● DATA:
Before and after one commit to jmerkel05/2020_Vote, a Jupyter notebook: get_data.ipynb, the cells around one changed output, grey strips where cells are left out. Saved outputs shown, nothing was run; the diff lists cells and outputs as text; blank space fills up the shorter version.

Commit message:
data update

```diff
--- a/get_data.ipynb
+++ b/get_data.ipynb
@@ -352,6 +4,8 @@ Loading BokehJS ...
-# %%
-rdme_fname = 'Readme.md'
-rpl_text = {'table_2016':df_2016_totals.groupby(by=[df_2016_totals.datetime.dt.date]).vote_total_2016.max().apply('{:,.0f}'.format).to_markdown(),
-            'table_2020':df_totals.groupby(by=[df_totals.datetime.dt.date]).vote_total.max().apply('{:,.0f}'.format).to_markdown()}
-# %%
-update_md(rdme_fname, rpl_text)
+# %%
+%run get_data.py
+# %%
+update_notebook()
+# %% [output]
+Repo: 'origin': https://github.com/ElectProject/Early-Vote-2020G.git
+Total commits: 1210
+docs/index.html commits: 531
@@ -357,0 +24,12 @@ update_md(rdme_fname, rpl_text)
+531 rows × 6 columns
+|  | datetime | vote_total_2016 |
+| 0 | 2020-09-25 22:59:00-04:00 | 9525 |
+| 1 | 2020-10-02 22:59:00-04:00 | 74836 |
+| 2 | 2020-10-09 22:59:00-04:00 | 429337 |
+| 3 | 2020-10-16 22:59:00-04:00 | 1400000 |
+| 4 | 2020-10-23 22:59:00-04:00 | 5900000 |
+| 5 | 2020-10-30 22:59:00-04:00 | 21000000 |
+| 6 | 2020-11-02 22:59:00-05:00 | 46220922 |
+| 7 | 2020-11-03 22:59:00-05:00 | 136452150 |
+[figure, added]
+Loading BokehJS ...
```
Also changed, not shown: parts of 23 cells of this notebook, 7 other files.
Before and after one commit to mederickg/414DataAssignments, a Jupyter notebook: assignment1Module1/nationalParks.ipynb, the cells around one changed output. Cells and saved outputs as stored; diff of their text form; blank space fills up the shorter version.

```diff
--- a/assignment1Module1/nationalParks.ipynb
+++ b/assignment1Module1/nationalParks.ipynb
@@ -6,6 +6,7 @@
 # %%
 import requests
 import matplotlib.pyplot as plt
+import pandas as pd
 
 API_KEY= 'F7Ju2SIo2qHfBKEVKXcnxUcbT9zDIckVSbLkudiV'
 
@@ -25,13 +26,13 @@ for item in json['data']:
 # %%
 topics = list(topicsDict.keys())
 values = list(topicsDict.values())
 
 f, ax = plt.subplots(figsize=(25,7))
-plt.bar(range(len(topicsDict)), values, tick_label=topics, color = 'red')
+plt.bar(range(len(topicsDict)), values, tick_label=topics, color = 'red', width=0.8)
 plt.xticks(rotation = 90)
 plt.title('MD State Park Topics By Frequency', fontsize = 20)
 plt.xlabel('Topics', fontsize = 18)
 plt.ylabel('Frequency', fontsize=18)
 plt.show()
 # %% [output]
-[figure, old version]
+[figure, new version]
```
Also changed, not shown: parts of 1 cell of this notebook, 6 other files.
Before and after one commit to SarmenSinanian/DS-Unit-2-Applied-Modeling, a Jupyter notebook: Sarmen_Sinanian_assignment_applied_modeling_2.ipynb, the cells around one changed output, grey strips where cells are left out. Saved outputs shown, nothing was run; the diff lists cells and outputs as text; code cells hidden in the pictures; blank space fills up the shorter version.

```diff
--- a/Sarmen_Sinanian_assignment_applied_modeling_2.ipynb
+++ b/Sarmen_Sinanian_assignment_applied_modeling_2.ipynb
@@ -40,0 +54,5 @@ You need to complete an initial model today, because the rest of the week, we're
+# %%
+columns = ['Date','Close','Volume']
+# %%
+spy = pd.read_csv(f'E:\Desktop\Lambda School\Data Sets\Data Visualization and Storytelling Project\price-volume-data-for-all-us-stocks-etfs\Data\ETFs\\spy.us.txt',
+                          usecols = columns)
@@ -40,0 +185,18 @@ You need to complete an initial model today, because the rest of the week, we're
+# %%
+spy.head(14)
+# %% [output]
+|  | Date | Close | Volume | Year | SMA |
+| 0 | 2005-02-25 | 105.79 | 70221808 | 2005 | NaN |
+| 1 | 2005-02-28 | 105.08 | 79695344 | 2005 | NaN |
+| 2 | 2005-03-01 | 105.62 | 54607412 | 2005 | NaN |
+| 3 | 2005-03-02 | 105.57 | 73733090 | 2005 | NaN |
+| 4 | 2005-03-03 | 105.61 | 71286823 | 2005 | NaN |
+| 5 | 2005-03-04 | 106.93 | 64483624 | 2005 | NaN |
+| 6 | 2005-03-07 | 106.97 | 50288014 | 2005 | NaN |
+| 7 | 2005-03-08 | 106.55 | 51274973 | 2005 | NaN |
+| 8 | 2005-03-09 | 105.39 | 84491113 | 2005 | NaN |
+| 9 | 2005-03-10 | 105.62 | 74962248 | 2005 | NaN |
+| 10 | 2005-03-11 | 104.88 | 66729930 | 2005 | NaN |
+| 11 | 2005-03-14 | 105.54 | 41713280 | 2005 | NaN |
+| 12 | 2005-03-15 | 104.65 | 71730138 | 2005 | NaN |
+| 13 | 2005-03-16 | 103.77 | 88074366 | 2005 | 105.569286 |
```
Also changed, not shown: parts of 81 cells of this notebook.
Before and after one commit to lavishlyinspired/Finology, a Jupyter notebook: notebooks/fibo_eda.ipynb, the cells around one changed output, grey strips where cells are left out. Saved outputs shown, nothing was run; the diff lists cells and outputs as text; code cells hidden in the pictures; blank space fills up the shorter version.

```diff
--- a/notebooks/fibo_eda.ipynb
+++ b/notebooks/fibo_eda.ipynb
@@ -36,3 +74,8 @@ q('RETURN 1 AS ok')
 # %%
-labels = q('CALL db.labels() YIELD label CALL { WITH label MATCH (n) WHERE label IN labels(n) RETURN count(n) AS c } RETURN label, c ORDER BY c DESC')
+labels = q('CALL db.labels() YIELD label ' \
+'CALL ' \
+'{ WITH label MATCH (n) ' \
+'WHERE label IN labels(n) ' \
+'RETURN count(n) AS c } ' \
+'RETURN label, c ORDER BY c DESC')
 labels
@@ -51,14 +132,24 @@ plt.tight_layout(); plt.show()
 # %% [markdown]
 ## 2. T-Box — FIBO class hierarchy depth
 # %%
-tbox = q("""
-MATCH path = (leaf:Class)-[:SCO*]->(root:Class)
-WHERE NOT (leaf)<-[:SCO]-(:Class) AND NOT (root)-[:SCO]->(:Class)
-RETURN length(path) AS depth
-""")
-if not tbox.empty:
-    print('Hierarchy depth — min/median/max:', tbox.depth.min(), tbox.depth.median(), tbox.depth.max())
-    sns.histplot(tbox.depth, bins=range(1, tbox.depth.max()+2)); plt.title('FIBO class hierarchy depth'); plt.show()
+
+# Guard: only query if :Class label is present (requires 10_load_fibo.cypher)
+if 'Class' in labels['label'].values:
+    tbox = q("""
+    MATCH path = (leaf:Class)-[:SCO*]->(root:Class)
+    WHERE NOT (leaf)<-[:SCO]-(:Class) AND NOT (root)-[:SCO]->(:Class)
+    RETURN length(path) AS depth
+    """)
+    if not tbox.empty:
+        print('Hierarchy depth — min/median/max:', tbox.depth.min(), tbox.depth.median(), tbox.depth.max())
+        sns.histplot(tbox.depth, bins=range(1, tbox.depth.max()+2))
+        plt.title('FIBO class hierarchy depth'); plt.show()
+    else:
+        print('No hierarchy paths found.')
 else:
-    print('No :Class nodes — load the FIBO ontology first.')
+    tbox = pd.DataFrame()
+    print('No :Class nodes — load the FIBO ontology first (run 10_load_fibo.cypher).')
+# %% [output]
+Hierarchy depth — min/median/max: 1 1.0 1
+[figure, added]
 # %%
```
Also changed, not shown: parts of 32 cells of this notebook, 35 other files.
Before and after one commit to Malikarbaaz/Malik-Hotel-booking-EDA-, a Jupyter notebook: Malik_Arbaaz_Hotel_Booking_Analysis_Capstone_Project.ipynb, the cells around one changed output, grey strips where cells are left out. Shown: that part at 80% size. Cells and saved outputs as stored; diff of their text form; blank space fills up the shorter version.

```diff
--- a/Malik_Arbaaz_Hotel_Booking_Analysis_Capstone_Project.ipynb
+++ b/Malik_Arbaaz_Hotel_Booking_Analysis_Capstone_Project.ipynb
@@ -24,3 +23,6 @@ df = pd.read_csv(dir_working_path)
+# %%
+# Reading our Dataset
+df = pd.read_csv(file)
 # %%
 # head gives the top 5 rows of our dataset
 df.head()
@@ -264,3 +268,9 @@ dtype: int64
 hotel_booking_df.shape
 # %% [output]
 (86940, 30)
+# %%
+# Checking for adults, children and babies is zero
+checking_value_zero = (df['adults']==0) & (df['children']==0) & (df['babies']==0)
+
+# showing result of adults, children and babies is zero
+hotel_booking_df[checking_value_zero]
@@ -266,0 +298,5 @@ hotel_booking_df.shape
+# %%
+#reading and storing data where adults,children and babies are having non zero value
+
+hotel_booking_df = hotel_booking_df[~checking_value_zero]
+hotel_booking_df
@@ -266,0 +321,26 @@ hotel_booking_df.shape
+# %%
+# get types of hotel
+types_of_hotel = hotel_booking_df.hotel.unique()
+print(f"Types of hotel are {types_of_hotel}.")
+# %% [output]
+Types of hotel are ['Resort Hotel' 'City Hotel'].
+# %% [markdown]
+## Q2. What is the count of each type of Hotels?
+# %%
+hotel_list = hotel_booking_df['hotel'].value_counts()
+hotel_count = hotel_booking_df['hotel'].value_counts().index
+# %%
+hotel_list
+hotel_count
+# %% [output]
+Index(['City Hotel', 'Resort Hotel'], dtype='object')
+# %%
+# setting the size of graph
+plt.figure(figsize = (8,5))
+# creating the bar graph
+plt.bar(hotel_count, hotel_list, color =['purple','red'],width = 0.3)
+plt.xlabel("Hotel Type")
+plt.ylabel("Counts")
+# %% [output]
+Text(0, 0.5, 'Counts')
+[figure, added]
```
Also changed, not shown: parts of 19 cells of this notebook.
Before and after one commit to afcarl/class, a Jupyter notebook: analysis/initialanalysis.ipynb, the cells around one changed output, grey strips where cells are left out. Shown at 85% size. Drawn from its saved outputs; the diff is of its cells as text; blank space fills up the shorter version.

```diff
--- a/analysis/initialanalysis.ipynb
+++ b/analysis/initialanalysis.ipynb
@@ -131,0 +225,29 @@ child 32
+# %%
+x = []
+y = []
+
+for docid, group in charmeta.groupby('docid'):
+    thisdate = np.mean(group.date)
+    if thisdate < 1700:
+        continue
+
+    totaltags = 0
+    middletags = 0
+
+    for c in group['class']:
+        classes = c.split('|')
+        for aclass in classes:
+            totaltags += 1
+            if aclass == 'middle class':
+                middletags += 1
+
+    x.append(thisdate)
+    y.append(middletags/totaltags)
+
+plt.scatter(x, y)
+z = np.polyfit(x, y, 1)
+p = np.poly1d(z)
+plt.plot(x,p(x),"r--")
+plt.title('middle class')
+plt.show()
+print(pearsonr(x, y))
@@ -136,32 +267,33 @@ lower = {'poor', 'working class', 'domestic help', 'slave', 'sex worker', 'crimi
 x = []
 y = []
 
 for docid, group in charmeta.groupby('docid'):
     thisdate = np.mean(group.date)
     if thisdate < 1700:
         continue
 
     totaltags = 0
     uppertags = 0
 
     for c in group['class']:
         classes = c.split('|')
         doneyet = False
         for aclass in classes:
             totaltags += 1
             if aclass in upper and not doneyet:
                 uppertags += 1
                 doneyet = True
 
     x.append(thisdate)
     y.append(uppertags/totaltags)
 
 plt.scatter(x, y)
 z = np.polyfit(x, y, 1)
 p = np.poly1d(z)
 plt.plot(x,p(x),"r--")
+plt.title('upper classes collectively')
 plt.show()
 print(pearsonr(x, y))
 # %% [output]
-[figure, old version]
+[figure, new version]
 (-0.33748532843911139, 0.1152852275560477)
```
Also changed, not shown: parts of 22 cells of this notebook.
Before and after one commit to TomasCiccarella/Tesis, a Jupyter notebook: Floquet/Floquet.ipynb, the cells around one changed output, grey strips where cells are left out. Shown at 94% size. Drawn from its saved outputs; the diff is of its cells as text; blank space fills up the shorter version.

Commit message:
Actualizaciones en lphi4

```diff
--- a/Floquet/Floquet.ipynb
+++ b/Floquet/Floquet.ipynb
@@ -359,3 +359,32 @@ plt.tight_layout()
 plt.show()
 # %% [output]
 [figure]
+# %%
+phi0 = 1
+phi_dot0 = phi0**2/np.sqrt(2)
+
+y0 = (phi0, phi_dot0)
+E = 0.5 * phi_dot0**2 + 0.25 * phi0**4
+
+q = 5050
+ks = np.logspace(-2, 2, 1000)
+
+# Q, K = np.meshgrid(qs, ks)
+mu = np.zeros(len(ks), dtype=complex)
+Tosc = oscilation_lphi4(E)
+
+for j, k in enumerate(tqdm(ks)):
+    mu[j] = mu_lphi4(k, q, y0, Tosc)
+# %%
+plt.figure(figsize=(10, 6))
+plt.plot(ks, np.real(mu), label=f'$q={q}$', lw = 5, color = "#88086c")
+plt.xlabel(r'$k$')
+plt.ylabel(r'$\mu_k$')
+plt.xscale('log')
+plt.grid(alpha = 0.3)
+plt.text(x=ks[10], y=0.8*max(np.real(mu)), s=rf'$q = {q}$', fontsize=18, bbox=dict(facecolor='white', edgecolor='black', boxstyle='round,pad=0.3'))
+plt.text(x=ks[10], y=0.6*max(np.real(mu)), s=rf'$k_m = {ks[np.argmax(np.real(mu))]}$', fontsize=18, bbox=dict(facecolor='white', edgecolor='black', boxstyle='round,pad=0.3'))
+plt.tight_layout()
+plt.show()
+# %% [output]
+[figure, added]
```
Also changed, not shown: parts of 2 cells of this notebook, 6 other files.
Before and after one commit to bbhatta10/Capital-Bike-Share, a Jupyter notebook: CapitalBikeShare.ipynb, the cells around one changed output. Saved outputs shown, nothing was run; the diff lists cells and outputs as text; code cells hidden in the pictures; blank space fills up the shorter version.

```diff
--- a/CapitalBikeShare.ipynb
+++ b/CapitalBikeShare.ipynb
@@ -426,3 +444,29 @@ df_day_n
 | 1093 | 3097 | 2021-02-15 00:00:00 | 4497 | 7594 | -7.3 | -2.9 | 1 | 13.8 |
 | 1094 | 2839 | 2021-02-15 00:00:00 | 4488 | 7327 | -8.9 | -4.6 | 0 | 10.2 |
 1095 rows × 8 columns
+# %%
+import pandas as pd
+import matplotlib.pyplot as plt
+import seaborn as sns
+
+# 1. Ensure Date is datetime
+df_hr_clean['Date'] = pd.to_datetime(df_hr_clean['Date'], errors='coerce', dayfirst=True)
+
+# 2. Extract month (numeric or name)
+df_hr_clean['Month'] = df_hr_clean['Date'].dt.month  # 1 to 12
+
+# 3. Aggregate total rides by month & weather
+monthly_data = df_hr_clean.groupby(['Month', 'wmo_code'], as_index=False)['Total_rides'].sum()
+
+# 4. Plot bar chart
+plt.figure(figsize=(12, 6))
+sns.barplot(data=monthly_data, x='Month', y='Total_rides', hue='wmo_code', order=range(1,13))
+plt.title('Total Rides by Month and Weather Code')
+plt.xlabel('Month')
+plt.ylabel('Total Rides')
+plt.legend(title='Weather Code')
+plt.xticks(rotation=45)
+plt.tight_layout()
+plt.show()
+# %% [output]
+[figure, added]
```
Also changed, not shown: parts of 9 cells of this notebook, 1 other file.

● PROBLEM DETAILS:
Lines containing the word "xlabel" must be found in the data above and copied.

● THE COMPLETED TASK:
 plt.xlabel('Topics', fontsize = 18)
+plt.xlabel("Hotel Type")
+plt.xlabel(r'$k$')
+plt.xlabel('Month')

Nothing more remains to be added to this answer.